British prime minister apologises after former adviser's conviction for phone hacking
“I am extremely sorry that I employed him. It was the wrong decision and I’m very clear about that.”
But Mr Cameron perhaps commented too soon because, after the lunch break, his remarks led trial judge Mr Justice Saunders to urge restraint by the public and politicians, saying verdicts were still outstanding.
The speed of Mr Cameron’s apology was not, however, accidental but rather deliberately prepared in the hope that if quickly delivered it could help prevent a head of steam building up about his judgment in the affair.

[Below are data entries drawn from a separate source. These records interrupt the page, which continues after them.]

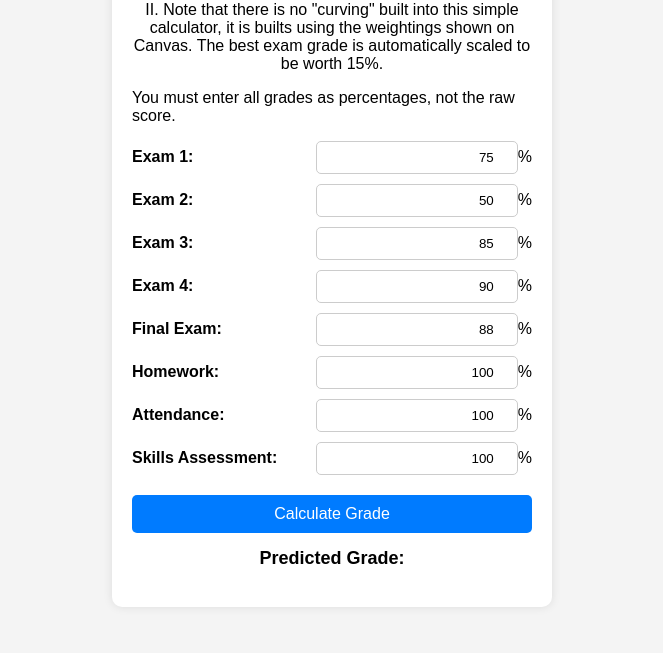
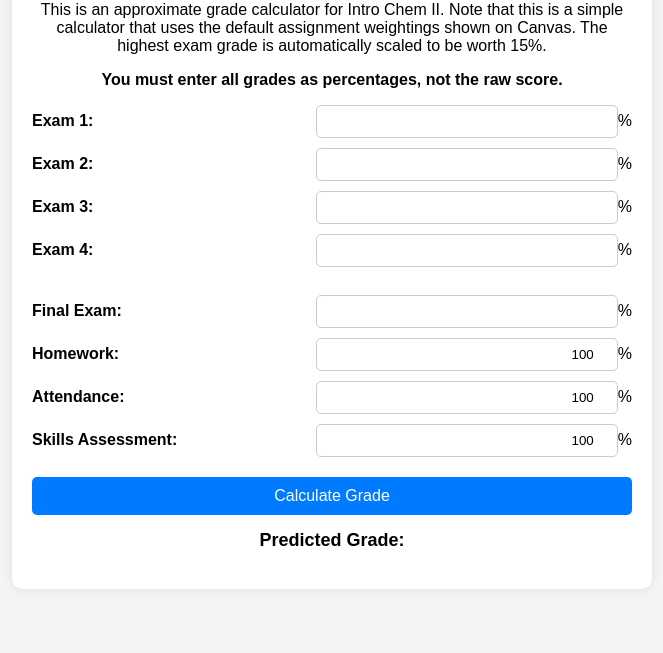
Before and after one commit to DrYoungJHU/ChemII-Grade-Calculator, a plain HTML site: page index.html in a window 1280 px wide. Shown: the part 147-800 px from the top of the page, without its empty margins (308-971 px from the left). Drawn offline with Linux system fonts and the light colour scheme.

Commit message:
Update index.html

```diff
--- a/index.html
+++ b/index.html
@@ -20,7 +20,7 @@
             border-radius: 10px;
             box-shadow: 0px 0px 10px rgba(0, 0, 0, 0.1);
             width: 100%;
-            max-width: 400px;
+            max-width: 600px;
         }
         h2 {
             text-align: center;
@@ -105,16 +105,17 @@
 <body>
     <div class="container">
         <h2>Grade Calculator</h2>
-        <p style="text-align: center;">This is an approximate grade calculator for Intro Chem II. Note that there is no "curving" built into this simple calculator, it is builts using the weightings shown on Canvas. The best exam grade is automatically scaled to be worth 15%.</p>
-        <p>You must enter all grades as percentages, not the raw score.</p>
-        <div class="input-group"><label>Exam 1:</label><input type="number" id="exam1" min="0" max="100" value="75">%</div>
-        <div class="input-group"><label>Exam 2:</label><input type="number" id="exam2" min="0" max="100" value="50">%</div>
-        <div class="input-group"><label>Exam 3:</label><input type="number" id="exam3" min="0" max="100" value="85">%</div>
-        <div class="input-group"><label>Exam 4:</label><input type="number" id="exam4" min="0" max="100" value="90">%</div>
-        <div class="input-group"><label>Final Exam:</label><input type="number" id="finalExam" min="0" max="100" value="88">%</div>
-        <div class="input-group"><label>Homework:</label><input type="number" id="homework" min="0" max="100" value="100">%</div>
-        <div class="input-group"><label>Attendance:</label><input type="number" id="attendance" min="0" max="100" value="100">%</div>
-        <div class="input-group"><label>Skills Assessment:</label><input type="number" id="skillsAss" min="0" max="100" value="100">%</div>
+        <p style="text-align: center;">This is an approximate grade calculator for Intro Chem II. Note that this is a simple calculator that uses the default assignment weightings shown on Canvas. The highest exam grade is automatically scaled to be worth 15%.</p>
+        <p style="text-align: center;"><strong>You must enter all grades as percentages, not the raw score.</strong></p>
+        <div class="input-group"><label>Exam 1:</label><input type="number" id="exam1" min="0" max="100" value="">%</div>
+        <div class="input-group"><label>Exam 2:</label><input type="number" id="exam2" min="0" max="100" value=""> %</div>
+        <div class="input-group"><label>Exam 3:</label><input type="number" id="exam3" min="0" max="100" value=""> %</div>
+        <div class="input-group"><label>Exam 4:</label><input type="number" id="exam4" min="0" max="100" value=""> %</div>
+      <br>
+        <div class="input-group"><label>Final Exam:</label><input type="number" id="finalExam" min="0" max="100" value=""> %</div>
+        <div class="input-group"><label>Homework:</label><input type="number" id="homework" min="0" max="100" value="100"> %</div>
+        <div class="input-group"><label>Attendance:</label><input type="number" id="attendance" min="0" max="100" value="100"> %</div>
+        <div class="input-group"><label>Skills Assessment:</label><input type="number" id="skillsAss" min="0" max="100" value="100"> %</div>
         <button onclick="calculateGrade()">Calculate Grade</button>
         <h3 id="result">Predicted Grade: </h3>
     </div>
```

For many, Mr Cameron’s apology is not good enough. The argument is that there was plenty of information circulating around Westminster which, though it would never have stood up in court, should have made Mr Cameron wary.
Labour’s Ed Miliband, who has taken a battering from the right-wing press in recent weeks, was unusually savage in his response, accusing Mr Cameron of having “brought a criminal into the heart of Downing Street. David Cameron was warned about Andy Coulson. The evidence mounted up against Andy Coulson. David Cameron must have had his suspicions about Andy Coulson and yet he refused to act,” he said.
For Mr Miliband and for others, Mr Cameron’s slowness to act was not because of any desire to give Coulson a second chance, but because he was a vital bridge to publisher Rupert Murdoch.
“I believe this isn’t just a serious error of judgment. This taints David Cameron’s government because we now know that he put his relationship with Rupert Murdoch ahead of doing the right thing,” he said.
Last night, the jury, which has spent over a week deliberately on their verdicts, left the Old Bailey having yet to decide on charges that Coulson and Clive Goodman bought an internal Buckingham Palace phone directory from a police officer.
Meanwhile, Ms Brooks – who was nicknamed “Her Majesty” by some of her legal team – and her husband left the Old Bailey at lunchtime, free to return to their home in Chipping Norton in Oxfordshire, which is also Mr Cameron’s home base.
Mayor of London Boris Johnson declared his support, illustrating the strength of her connections, saying he was pleased, while Top Gear presenter Jeremy Clarkson was first to the couple’s home to offer congratulations.
From Mr Cameron’s viewpoint, however, Ms Brooks is the political equivalent of Banquo’s ghost, an unwelcome reminder of his connections with Mr Murdoch.
From a brutal political viewpoint, she is even more of a problem for him out of jail.